What’s most remarkable about the panda’s diet is that is that giant pandas have the stomachs of carnivores, and can’t even digest the plant fiber (cellulose) of bamboo efficiently. They only digest approximately 20% of what they eat, compared to other herbivores (plant-eating animals) which digest 80 percent of the food they eat, and humans, who digest 52 to 65 % of their meals. Pandas must spend as much as 16 hours a day feeding, due to the low nutrient content of the bamboo they are able to digest, eating between 40 and 60 pounds daily.
While panda stomachs are not well-adapted to eating bamboo, their jaws and paws are. They have a very large head, broad and flat molars, and well-developed jaws and jaw muscles capable of the grinding power they need to penetrate the tough outer shell of bamboo. With their elongated wrist bone (a pseudothumb) holding the stems steady, they can pluck, break and peel bamboo steams with dexterity. By raking the bamboo branches through their mouth, they can collect bunches of leaves that they then can retrieve with one paw and hold steady with their thumbs while eating, focusing on the most nutritious parts of the bamboo.
In the wild, the remaining one percent of a giant panda’s diet may include bulbs such as iris and crocus, wildflowers, vines, fish, eggs, grasses other than bamboo, or small animals such as rodents or carrion (dead animals).
In the United States, most zoos feed their pandas leaf-eater biscuits. Leaf-eater biscuits are a reddish color, and are made primarily of soybean meal, corn gluten meal, and sugar beet pulp. They contain vitamins and minerals to form a nutritious and complete diet for leaf-eating primates, as well as many other zoo animals, including giant pandas.

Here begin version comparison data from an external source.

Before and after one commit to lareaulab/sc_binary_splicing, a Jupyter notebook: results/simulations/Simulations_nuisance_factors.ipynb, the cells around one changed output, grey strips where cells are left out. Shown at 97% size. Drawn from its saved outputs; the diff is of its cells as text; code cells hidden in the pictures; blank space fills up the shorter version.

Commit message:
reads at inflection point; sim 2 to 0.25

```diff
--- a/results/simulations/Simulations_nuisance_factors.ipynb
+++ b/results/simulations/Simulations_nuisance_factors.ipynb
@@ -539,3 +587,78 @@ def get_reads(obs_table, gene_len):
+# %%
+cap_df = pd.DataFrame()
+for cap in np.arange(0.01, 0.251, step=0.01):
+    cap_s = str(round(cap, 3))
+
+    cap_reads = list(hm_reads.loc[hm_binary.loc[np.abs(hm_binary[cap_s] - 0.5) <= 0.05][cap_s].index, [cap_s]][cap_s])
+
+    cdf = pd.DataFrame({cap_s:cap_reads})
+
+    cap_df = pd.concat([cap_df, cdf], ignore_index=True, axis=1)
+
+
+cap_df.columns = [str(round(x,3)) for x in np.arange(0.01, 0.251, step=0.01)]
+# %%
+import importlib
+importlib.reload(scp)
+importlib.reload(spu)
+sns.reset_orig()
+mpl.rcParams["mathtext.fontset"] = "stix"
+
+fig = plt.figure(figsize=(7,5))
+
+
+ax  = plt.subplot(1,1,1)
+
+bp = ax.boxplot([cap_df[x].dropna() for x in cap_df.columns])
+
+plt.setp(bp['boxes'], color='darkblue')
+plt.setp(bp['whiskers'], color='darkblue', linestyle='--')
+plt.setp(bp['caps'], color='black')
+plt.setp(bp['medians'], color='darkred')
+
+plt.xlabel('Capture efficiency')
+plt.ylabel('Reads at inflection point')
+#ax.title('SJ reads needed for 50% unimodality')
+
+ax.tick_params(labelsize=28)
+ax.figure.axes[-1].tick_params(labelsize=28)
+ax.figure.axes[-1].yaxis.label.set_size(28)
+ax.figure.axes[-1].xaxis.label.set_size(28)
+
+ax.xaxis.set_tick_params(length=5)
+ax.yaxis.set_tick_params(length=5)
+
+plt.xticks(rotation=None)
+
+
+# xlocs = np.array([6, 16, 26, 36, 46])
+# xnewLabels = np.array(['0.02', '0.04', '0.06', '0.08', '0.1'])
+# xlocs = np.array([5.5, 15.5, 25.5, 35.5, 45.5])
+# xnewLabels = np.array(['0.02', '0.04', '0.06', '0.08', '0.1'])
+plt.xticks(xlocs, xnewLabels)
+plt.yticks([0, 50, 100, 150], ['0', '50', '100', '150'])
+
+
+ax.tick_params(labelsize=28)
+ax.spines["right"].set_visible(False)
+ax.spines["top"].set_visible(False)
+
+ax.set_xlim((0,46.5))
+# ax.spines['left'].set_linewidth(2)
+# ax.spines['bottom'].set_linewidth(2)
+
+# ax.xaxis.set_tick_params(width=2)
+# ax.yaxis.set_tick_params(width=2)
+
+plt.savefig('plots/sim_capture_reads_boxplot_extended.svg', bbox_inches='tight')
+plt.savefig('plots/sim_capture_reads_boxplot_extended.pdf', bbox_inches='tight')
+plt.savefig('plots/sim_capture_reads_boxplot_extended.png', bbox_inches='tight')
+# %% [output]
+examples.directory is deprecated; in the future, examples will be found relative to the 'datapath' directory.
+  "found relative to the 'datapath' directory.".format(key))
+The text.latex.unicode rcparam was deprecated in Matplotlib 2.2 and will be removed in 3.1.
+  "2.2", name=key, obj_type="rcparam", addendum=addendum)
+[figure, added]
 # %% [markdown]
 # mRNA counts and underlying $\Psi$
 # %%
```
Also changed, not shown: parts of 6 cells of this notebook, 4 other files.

The National Zoo pandas also eat apples, pears, cooked sweet potatoes, and carrots. Their favorite reward is a fruitsicle with sliced and pureed fruit.
Zoo Atlanta pandas eat apples and pears, and love bananas. Yang Yang will also eat sweet potato, which Lun Lun won't eat. Neither adult will eat carrots. Mei Lan is still nursing, but enjoys her mother’s bananas.
Pandas at the San Diego Zoo enjoy carrots and yams. On special occasions, the pandas receive ice cakes filled with special treats, such as fruit.
The pandas at the Memphis Zoo are part of a research study on nutrition and food selection of captive pandas. Both Ya Ya and Le Le love apples. Le Le will also eat sugar cane, raisins soaked in water, some dry fruit, but he loves bamboo and is a voracious eater. Ya Ya, on the other hand, will eat anything as a treat: watermelons, strawberries, cantaloupe. She adores fruitsicles while Le Le will sit and watch his melt.